(Items from a dataset)
•••

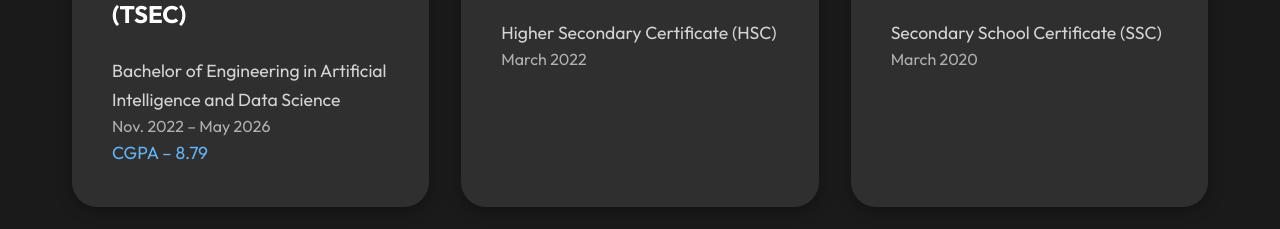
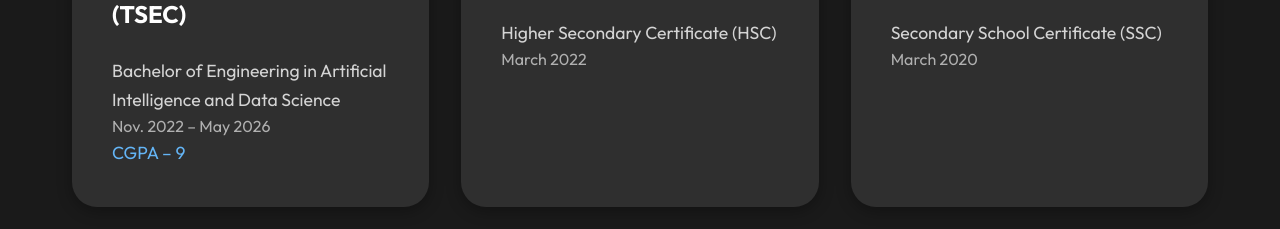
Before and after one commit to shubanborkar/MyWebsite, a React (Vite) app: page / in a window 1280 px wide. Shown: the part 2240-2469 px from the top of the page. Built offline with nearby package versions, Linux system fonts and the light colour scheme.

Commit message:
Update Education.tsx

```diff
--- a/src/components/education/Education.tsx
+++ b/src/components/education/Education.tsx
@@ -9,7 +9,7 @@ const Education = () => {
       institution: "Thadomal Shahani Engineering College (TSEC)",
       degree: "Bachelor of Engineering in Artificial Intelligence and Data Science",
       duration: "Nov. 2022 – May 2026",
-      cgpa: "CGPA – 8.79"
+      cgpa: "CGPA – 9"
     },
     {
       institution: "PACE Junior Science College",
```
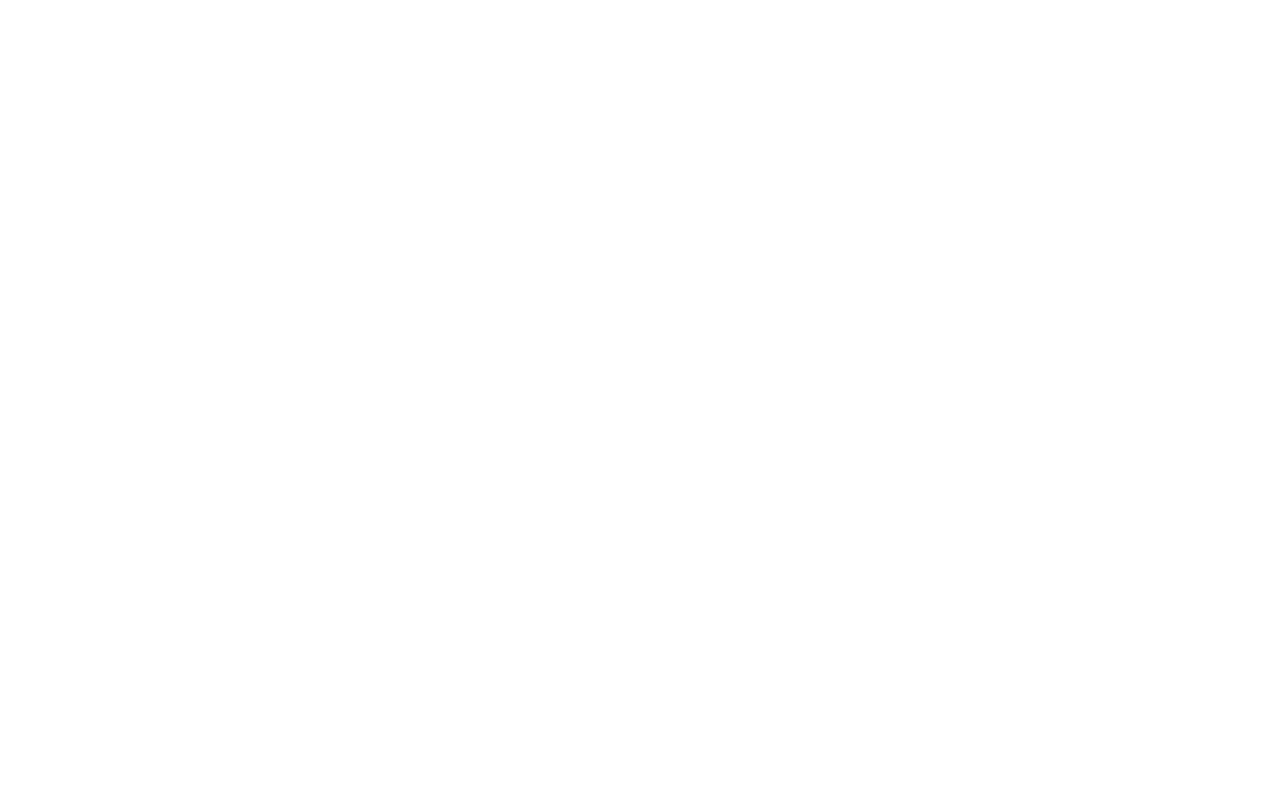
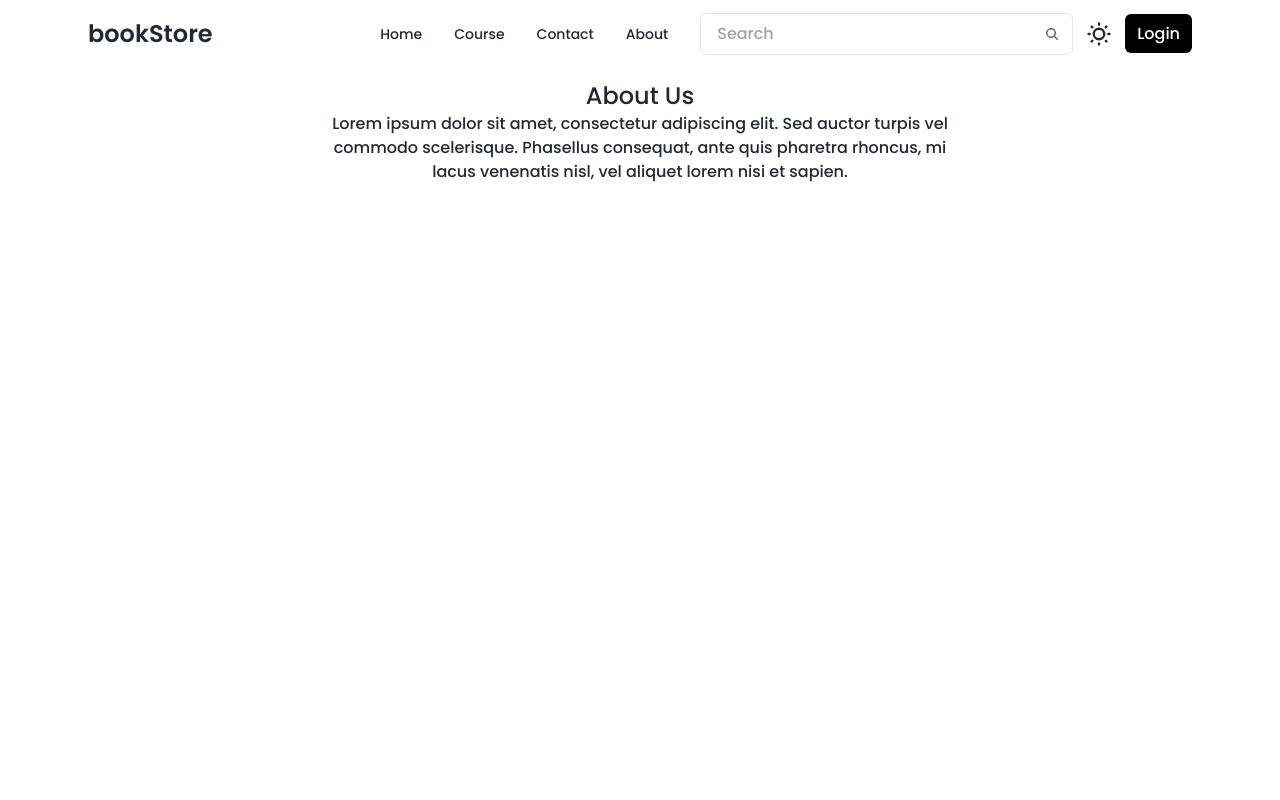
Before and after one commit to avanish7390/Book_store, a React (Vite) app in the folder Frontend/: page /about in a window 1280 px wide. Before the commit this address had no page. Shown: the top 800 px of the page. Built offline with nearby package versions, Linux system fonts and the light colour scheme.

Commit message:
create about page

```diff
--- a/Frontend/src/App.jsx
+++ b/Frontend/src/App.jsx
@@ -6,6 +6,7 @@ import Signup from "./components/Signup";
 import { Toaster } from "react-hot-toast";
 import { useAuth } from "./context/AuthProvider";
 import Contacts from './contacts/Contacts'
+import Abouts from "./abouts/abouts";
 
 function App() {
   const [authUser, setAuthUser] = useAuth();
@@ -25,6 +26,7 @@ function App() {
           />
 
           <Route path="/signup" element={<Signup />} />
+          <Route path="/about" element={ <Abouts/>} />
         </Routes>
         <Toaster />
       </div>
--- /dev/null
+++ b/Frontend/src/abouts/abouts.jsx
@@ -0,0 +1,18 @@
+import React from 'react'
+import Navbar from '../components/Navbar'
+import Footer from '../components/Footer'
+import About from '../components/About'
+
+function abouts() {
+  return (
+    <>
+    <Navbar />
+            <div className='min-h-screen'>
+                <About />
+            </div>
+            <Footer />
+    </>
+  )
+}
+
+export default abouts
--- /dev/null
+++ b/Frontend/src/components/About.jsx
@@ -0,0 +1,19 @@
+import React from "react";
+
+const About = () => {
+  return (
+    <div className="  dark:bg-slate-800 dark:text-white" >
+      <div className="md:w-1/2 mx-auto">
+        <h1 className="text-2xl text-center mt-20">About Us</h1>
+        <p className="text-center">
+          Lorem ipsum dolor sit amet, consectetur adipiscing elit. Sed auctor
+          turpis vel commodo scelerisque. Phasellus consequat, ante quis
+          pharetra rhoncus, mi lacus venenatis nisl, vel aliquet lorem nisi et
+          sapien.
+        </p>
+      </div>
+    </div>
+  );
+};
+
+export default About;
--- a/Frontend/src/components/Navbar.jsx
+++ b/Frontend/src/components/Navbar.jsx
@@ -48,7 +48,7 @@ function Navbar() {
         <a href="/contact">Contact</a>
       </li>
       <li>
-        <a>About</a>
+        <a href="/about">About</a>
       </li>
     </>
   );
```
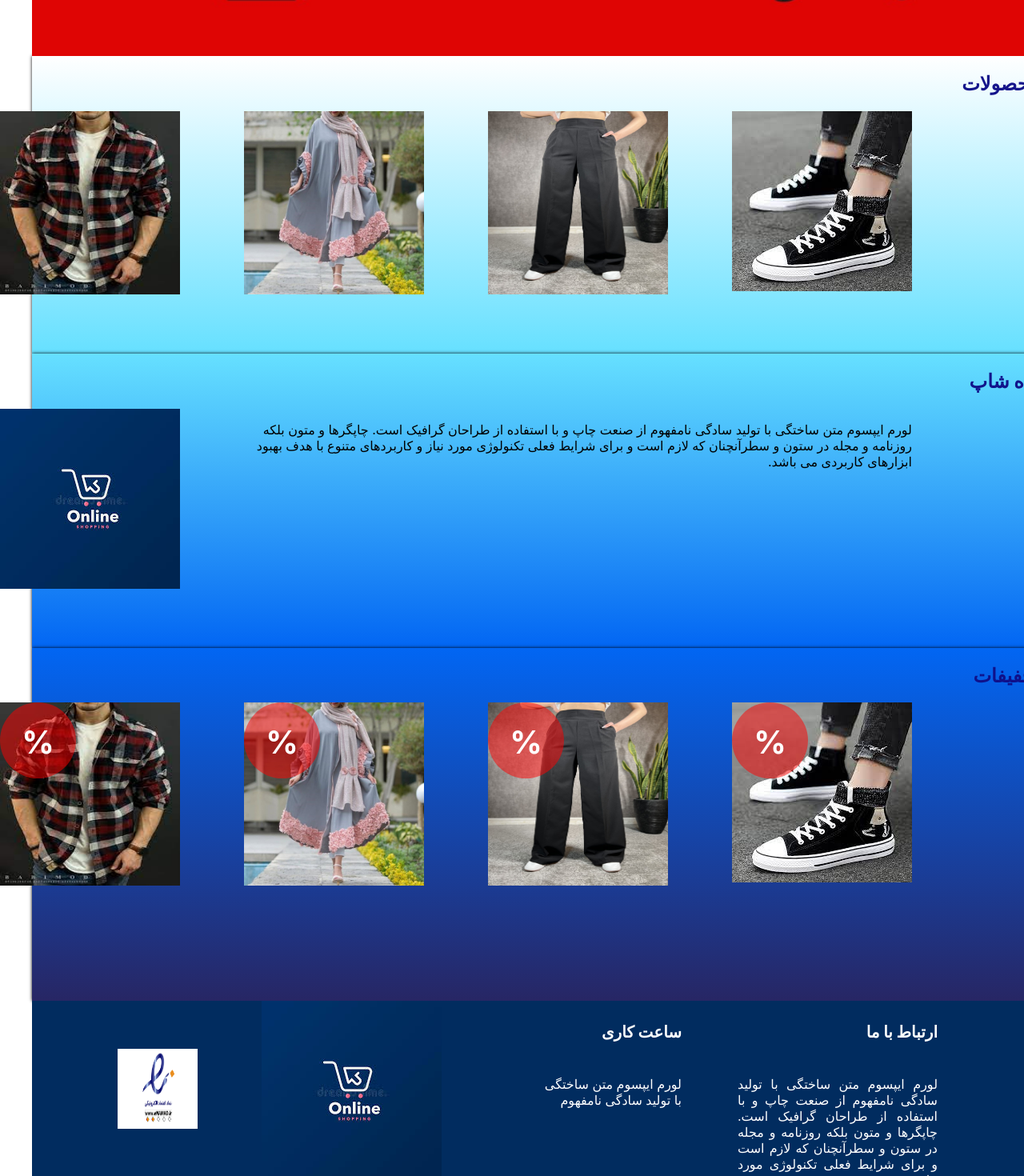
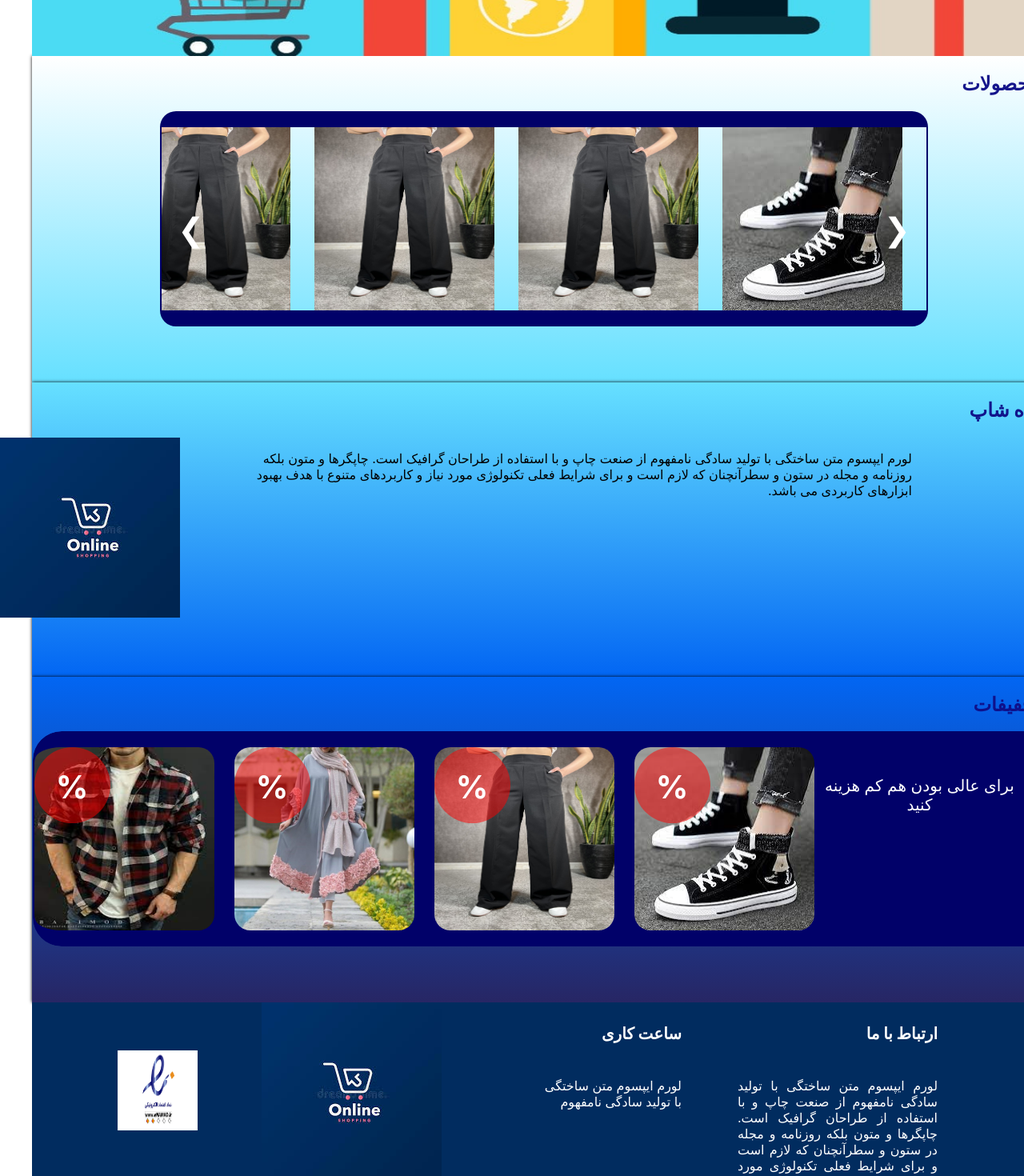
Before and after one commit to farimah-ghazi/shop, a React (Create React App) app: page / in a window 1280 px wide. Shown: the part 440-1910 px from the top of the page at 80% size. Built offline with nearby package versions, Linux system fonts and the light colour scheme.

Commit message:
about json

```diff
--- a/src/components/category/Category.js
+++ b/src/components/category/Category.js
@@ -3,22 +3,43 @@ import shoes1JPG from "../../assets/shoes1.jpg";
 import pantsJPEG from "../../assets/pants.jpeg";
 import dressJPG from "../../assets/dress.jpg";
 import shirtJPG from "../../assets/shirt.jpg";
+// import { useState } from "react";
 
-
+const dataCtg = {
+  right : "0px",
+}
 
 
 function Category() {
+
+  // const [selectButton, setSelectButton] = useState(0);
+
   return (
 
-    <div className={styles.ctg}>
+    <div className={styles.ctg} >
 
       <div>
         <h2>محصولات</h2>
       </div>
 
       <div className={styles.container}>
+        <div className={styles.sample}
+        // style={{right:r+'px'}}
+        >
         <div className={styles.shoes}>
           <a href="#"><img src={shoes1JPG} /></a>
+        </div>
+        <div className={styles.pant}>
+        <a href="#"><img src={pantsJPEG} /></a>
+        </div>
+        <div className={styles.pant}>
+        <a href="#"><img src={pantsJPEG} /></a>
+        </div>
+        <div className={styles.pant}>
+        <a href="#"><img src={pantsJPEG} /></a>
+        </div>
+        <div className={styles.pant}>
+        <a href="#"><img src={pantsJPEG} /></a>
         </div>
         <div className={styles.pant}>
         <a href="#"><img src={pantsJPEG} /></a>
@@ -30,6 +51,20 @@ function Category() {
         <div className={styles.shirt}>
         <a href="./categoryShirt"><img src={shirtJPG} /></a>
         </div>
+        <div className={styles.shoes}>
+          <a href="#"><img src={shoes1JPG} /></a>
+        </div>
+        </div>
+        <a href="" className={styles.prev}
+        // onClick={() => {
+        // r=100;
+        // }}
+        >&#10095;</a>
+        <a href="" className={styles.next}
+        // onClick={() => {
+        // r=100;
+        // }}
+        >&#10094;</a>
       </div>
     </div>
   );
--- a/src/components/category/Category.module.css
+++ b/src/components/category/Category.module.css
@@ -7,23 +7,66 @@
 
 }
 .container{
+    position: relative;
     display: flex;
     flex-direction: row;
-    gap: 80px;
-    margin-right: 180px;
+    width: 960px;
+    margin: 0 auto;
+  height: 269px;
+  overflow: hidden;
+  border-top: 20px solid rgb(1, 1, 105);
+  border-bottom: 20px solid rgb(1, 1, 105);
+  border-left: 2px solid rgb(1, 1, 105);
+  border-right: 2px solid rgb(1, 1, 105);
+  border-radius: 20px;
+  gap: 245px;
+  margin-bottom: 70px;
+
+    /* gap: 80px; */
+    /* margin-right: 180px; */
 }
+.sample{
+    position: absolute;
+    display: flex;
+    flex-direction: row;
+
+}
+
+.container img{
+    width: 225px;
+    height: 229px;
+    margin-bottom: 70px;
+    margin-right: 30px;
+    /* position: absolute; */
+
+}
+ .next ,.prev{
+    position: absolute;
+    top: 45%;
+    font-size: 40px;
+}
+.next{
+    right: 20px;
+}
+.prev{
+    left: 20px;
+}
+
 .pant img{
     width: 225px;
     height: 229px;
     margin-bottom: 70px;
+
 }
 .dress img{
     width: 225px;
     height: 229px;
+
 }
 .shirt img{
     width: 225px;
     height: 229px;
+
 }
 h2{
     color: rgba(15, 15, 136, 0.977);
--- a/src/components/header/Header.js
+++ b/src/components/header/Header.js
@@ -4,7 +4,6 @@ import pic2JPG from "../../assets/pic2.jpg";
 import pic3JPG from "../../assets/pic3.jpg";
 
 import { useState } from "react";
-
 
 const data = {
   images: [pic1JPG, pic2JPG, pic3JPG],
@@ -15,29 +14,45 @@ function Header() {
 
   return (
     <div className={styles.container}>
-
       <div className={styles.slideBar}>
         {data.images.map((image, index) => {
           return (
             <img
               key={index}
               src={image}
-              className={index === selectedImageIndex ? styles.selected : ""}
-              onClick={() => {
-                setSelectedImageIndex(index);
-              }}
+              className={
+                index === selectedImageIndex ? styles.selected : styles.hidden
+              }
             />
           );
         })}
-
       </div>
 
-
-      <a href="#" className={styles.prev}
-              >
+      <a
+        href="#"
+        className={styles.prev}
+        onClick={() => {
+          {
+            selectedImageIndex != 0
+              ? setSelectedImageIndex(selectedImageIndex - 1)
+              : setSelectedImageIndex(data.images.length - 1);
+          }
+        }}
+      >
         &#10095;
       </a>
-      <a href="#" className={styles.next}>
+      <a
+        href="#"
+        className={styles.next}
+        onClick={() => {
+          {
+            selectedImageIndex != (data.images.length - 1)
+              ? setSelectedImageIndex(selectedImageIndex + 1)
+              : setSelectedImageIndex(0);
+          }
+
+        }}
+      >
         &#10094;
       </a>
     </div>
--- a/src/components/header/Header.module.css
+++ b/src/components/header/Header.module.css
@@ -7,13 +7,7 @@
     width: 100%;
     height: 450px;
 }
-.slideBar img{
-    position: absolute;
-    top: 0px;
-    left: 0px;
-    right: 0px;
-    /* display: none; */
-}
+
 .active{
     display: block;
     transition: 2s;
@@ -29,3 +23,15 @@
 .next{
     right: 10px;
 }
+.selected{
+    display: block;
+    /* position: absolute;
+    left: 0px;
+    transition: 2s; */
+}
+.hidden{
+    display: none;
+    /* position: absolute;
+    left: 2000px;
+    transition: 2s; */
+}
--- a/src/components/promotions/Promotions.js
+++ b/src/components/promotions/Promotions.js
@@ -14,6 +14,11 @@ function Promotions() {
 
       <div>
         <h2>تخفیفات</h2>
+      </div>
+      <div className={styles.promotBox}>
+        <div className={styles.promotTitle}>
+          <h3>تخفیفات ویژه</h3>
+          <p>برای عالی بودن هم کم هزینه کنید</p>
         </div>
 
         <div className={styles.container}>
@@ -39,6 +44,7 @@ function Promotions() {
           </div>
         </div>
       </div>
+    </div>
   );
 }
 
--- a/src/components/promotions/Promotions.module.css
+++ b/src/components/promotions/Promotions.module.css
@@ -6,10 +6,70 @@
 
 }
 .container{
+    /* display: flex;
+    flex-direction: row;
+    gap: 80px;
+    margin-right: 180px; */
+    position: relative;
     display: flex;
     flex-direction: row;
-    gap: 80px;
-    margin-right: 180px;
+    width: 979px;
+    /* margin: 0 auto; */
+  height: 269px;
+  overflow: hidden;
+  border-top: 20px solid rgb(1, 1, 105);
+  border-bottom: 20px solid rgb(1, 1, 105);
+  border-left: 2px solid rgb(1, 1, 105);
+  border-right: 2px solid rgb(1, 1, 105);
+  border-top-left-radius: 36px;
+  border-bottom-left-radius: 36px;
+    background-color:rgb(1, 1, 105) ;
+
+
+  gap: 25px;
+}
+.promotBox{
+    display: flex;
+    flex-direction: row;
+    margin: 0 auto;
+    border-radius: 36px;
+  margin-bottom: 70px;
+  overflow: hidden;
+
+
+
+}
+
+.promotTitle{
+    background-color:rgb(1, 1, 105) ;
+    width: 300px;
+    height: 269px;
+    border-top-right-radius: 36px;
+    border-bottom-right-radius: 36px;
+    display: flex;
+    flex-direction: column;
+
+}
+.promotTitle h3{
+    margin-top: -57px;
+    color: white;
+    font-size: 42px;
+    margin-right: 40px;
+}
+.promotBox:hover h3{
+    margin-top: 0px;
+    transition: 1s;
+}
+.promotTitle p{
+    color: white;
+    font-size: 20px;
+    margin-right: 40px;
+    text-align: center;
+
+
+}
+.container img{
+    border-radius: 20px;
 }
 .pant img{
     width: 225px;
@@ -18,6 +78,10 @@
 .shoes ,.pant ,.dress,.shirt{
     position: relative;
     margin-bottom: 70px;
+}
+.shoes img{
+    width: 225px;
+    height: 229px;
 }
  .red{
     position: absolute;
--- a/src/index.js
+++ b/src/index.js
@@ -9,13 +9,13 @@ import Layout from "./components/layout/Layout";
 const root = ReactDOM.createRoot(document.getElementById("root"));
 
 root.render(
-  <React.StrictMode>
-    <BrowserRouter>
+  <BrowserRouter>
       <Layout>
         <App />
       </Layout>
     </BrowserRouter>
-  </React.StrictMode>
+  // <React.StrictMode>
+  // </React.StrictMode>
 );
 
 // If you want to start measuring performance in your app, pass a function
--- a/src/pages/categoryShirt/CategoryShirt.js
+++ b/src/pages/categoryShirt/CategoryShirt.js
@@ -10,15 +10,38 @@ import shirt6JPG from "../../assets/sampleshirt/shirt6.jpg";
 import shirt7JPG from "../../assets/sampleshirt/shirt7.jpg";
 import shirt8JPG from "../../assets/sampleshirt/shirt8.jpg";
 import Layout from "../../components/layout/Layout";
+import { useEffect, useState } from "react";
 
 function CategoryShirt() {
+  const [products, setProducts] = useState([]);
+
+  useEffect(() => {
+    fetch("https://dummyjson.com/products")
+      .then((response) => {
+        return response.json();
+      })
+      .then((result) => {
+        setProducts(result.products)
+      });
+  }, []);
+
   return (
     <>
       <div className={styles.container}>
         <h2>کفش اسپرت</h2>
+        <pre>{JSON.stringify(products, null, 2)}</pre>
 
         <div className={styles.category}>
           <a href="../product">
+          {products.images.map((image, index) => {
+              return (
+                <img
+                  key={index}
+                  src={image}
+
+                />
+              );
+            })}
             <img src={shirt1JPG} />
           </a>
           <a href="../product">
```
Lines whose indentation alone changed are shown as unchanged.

•••

• ABOUT THIS TASK:
In the entries above, find each line with "Promotions" and list it.

• RESPONSE TO THIS TASK:
--- a/src/components/promotions/Promotions.js
+++ b/src/components/promotions/Promotions.js
@@ -14,6 +14,11 @@ function Promotions() {
@@ -39,6 +44,7 @@ function Promotions() {
--- a/src/components/promotions/Promotions.module.css
+++ b/src/components/promotions/Promotions.module.css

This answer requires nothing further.